* What to produce: Using the data below, gather each line that includes the word "padding".

Dataset records
- - -
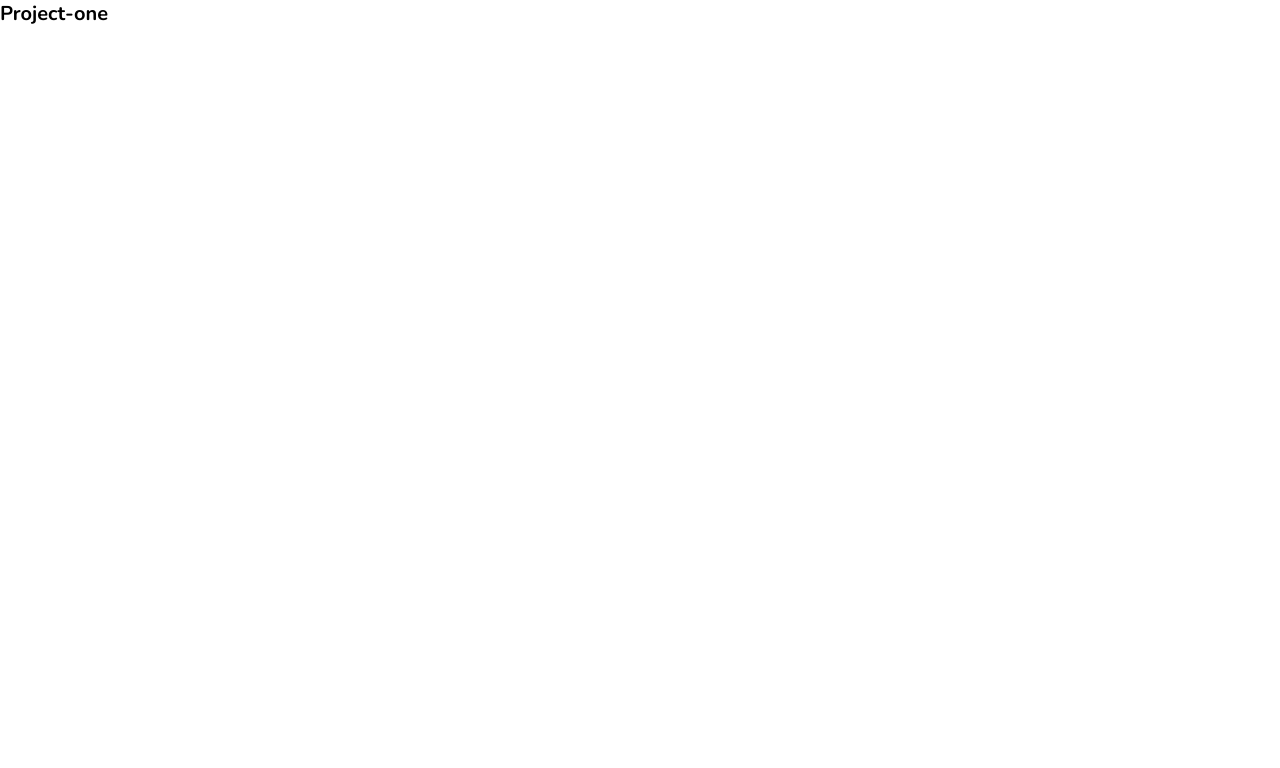
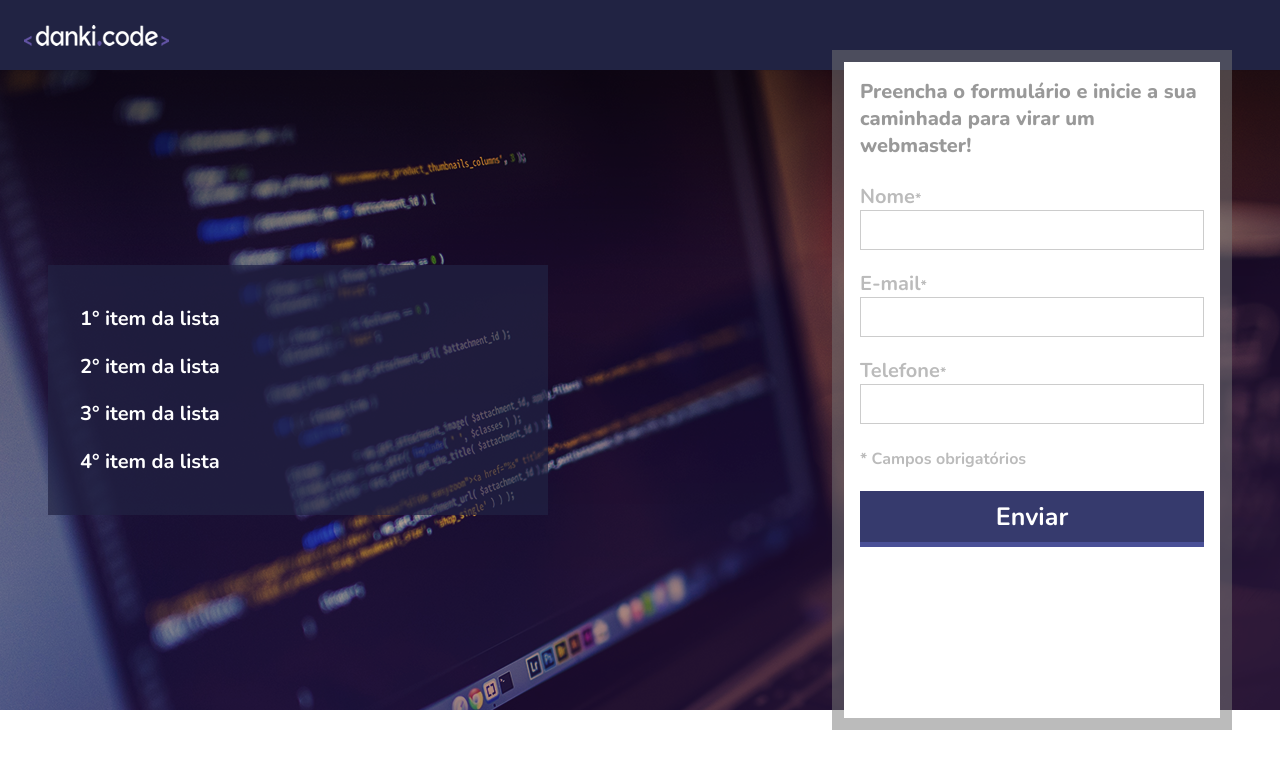
Before and after one commit to p3-d2/all-projects-dankicode, a React (Create React App) app: page /one in a window 1280 px wide. Shown: the top 768 px of the page. Built offline with nearby package versions, Linux system fonts and the light colour scheme.

Commit message:
header and banner of the 1st project page

```diff
--- a/src/pages/Project-one/index.tsx
+++ b/src/pages/Project-one/index.tsx
@@ -1,11 +1,74 @@
-import { FC } from 'react'
+import { FC, FormEvent } from 'react'
 
-import { Container } from './styles'
+import {
+  Container,
+  Header,
+  Logo,
+  Banner,
+  InfoBox,
+  Form,
+  InfoBoxList,
+  InfoBoxListItem,
+  FormTitle,
+  InputBlock,
+  Label,
+  Span,
+  Input,
+  Info,
+  SubmitButton
+} from './styles'
+
+import logo from '../../assets/logo.png'
 
 const ProjectOne: FC = () => {
+  function handleFormSubmit(event: FormEvent) {
+    event.preventDefault()
+
+    alert('Parabéns você perderu 10 segundos de vida')
+  }
+
   return (
     <Container>
-      <h1>Project-one</h1>
+      <Header>
+        <Logo src={logo} alt="Danki Code" />
+      </Header>
+      <Banner>
+        <InfoBox>
+          <InfoBoxList>
+            <InfoBoxListItem>1° item da lista</InfoBoxListItem>
+            <InfoBoxListItem>2° item da lista</InfoBoxListItem>
+            <InfoBoxListItem>3° item da lista</InfoBoxListItem>
+            <InfoBoxListItem>4° item da lista</InfoBoxListItem>
+          </InfoBoxList>
+        </InfoBox>
+        <Form onSubmit={handleFormSubmit}>
+          <FormTitle>
+            Preencha o formulário e inicie a sua caminhada para virar um
+            webmaster!
+          </FormTitle>
+
+          <InputBlock>
+            <Label htmlFor="name">
+              Nome<Span>*</Span>
+            </Label>
+            <Input id="name" type="text" required />
+          </InputBlock>
+          <InputBlock>
+            <Label htmlFor="email">
+              E-mail<Span>*</Span>
+            </Label>
+            <Input id="email" type="email" required />
+          </InputBlock>
+          <InputBlock>
+            <Label htmlFor="telefone">
+              Telefone<Span>*</Span>
+            </Label>
+            <Input id="telefone" type="text" required />
+          </InputBlock>
+          <Info>* Campos obrigatórios</Info>
+          <SubmitButton type="submit">Enviar</SubmitButton>
+        </Form>
+      </Banner>
     </Container>
   )
 }
--- a/src/pages/Project-one/styles.ts
+++ b/src/pages/Project-one/styles.ts
@@ -1,3 +1,130 @@
 import styled from 'styled-components'
+import backgroundImage from '../../assets/header_bg.png'
 
 export const Container = styled.div``
+
+export const Header = styled.header`
+  height: 70px;
+  padding: 24px;
+  background-color: #212343;
+
+  display: flex;
+  align-items: center;
+`
+
+export const Logo = styled.img``
+
+export const Banner = styled.div`
+  height: 80vh;
+  padding: 48px;
+  background-image: url(${backgroundImage});
+
+  display: flex;
+  align-items: center;
+  justify-content: space-between;
+`
+
+export const InfoBox = styled.div`
+  height: 250px;
+  width: 500px;
+
+  background-color: rgba(33, 35, 67, 0.7);
+  color: #fff;
+
+  @media (max-width: 500px) {
+    width: 100%;
+  }
+`
+
+export const InfoBoxList = styled.ul`
+  width: 100%;
+  height: 100%;
+
+  padding: 32px;
+
+  display: flex;
+  flex-direction: column;
+  justify-content: space-evenly;
+
+  li + li {
+    margin-top: 12px;
+  }
+`
+
+export const InfoBoxListItem = styled.li``
+
+export const Form = styled.form`
+  width: 400px;
+  height: 85vh;
+  padding: 16px;
+
+  background-color: #fff;
+
+  border: 12px solid rgba(120, 120, 120, 0.5);
+  background-clip: padding-box;
+
+  @media (max-width: 400px) {
+    width: 100%;
+  }
+`
+
+export const FormTitle = styled.h2`
+  font-weight: 800;
+  color: #999999;
+
+  font-size: 20px;
+  margin-bottom: 24px;
+`
+
+export const InputBlock = styled.div`
+  margin-bottom: 20px;
+`
+
+export const Label = styled.label`
+  color: #bbbbbb;
+  cursor: pointer;
+`
+
+export const Span = styled.span`
+  font-size: 14px;
+`
+
+export const Input = styled.input`
+  width: 100%;
+  height: 40px;
+
+  padding-left: 8px;
+  font-size: 17px;
+
+  border: 1px solid #ccc;
+`
+
+export const Info = styled.span`
+  color: #bbbbbb;
+  font-size: 16px;
+`
+
+export const SubmitButton = styled.button`
+  width: 100%;
+  height: 56px;
+
+  margin-top: 20px;
+
+  font-size: 25px;
+
+  color: #fff;
+  background-color: #363a6d;
+  border-bottom: 5px solid #4a5097;
+
+  border-top: 0;
+  border-right: 0;
+  border-left: 0;
+
+  cursor: pointer;
+
+  transition: background-color 400ms;
+
+  &:hover {
+    background-color: #323665;
+  }
+`
```
Also changed, not shown: src/assets/header_bg.png (added), src/assets/logo.png (added).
- - -
* Answer to the exercise:
+  padding: 24px;
+  padding: 48px;
+  padding: 32px;
+  padding: 16px;
+  background-clip: padding-box;
+  padding-left: 8px;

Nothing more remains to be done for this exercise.